I find it highly inappropriate for a guidance counselor to discourage a 10th grader from thinking about college when a parent asks about college preparation."

A representative of the district answered this letter by saying that she wished I had given her the chance to fix this before pulling C. I responded with a curt, I've contacted the school many times, and you've never helped with a single appeal. 

So now we have one child in district and one child in a local private school. So far it's been a good experience for C, although she misses her friends at BRHS.

What else is new?

Since May I'm now the parent of two teenagers. No more babies. No more little kids. I miss having them.  

Sharing life: We took Dad to Brooklyn.
I also miss blogging. I miss sharing my strange life with strangers and friends. How can I feel disconnected from people when I don't know who most readers are? 

It was my first summer where I worked full time in a decade. I can't deny I missed spending the summer in the sun, but I enjoy my colleagues. Most of them are bright, compassionate, interesting and dedicated writers and artists. Here are a few of their sites: Andrea's, Evelyn's and Haydia's. Come cool portfolios? How about JeremyJim and Gregor? My talented work buddies inspire me every day. 

Welcome, Fall. It's knitting season (every season is knitting season but this is PRIMO knitting season). Time to make soups, time to sleep well through cool nights. Time to read good books (I finished "The Boy in the Suitcase" yesterday) and drink coffee with faux-pumpkin flavor. Time to curl up on a sofa under a blanket with the dog . Time to challenge my brain by helping my kids with homework.

Time to blog again? Let's hope so.

Monday, May 20, 2013

Monday

It was one of those Monday mornings. I woke up tired, forced myself out of bed, into the shower and by the time I had gotten out, my son had gone. My daughter and I spent precisely three minutes together in the kitchen. She drank half a cup of very sweet coffee and off she went into the world of high school.

I faced the traffic, which wasn't as bad as I had imagined, and came into an office filled with stress.

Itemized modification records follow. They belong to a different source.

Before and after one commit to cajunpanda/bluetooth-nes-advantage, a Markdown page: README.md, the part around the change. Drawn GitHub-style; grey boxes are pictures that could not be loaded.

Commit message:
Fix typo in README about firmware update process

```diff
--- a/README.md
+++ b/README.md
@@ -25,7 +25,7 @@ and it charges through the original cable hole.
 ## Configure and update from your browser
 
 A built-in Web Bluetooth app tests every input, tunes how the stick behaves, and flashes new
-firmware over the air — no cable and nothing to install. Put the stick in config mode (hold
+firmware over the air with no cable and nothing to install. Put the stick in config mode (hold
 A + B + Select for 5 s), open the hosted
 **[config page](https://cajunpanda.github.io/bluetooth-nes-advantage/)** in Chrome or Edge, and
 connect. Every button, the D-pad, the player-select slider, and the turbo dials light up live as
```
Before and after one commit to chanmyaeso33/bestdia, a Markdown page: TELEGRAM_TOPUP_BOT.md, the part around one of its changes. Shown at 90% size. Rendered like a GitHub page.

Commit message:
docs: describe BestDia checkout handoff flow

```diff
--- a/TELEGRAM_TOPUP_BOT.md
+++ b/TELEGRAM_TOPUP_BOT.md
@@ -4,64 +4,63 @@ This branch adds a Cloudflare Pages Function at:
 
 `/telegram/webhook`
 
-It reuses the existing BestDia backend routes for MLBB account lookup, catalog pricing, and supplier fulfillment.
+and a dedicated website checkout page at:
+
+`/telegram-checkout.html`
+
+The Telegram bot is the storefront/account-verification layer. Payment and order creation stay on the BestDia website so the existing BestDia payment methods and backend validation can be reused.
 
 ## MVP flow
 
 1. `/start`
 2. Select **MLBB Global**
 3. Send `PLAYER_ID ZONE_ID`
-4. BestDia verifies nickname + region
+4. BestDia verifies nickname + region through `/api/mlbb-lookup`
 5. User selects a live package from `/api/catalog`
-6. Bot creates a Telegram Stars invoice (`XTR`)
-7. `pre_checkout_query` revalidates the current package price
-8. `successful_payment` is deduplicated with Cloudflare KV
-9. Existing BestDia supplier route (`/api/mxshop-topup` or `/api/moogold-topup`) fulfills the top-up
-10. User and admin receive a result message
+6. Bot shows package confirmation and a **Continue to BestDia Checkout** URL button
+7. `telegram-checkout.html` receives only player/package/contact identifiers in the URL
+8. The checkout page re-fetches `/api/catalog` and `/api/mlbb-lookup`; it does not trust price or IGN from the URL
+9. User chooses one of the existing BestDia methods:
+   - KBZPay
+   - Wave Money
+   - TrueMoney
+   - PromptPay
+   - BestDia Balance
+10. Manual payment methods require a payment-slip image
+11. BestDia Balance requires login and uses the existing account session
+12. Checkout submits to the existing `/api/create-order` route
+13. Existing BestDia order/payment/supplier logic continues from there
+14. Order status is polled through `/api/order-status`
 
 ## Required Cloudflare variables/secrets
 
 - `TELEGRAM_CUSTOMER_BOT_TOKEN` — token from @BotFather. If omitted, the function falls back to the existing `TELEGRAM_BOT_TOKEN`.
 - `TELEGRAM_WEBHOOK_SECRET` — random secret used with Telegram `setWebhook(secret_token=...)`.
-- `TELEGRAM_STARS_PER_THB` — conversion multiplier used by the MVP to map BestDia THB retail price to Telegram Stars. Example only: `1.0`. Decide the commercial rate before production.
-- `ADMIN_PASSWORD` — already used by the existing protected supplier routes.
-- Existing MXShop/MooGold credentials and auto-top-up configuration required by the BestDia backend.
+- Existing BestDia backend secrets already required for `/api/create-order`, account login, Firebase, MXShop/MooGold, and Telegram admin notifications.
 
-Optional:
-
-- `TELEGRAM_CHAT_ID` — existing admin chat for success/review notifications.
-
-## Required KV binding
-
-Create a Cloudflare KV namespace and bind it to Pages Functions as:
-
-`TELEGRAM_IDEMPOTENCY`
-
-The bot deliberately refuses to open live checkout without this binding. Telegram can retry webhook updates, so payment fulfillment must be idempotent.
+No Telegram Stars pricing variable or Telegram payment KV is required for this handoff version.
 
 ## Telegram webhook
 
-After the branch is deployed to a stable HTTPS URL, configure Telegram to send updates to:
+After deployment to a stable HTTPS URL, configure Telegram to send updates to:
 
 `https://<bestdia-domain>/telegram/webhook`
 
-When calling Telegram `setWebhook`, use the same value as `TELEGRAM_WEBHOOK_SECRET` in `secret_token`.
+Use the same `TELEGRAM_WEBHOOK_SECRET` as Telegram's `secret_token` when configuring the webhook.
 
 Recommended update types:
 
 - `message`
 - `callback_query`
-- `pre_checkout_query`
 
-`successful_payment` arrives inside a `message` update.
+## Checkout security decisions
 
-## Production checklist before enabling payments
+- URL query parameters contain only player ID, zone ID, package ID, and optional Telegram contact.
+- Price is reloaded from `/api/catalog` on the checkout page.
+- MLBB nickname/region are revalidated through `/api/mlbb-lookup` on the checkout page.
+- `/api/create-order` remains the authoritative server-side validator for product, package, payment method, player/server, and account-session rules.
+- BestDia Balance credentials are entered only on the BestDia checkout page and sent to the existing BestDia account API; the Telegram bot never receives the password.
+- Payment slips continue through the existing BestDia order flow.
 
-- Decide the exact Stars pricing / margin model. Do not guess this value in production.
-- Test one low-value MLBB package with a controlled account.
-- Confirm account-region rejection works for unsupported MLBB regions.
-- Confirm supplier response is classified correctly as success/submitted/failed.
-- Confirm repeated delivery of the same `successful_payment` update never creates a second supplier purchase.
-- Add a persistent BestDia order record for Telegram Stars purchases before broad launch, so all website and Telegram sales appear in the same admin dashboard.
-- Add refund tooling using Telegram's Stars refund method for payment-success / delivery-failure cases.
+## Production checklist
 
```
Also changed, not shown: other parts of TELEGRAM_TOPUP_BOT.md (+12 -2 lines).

Or perhaps it wasn't filled with stress as much as my little bubble was surrounded by it? I opened my work e-mail which I intentionally left alone for the weekend and I felt like I'd been bitten by something. Have you ever opened a credit card bill and taken a double take at the amount due? "That can't be right?" you think, and as you survey the damages outlined by Chase, you see that it is, of course, accurate. You charged every single item.

Such was my e-mail. Copy went to a client that I had tried to improve, but actually made worse in my haste. Today I heard from the client. Little things that I had done or left undone throughout the past few weeks all seemed to come back to me today. Like a seemingly innocent $53.98 from an online retailer isn't a big deal, when added with other similar things adds up to quite a lot of stress.

I did the worst thing I could have done to remedy the situation. Instead of taking, stock and prioritizing, I foolishly tried to fix everything at once. This was likely the cause of my issues to begin with.

It's important to remember that not everything has to be done immediately. It's actually faster in the long run to do things slowly and correctly that rush through things, even if they are "must do now!" But it goes against my nature.

It was also important to turn off the laptop today. After "only" eight and a half hours, leave and go home to the people I love. Had I spent more time with them this morning, perhaps I would have shown up to work slightly more ready to take on the world.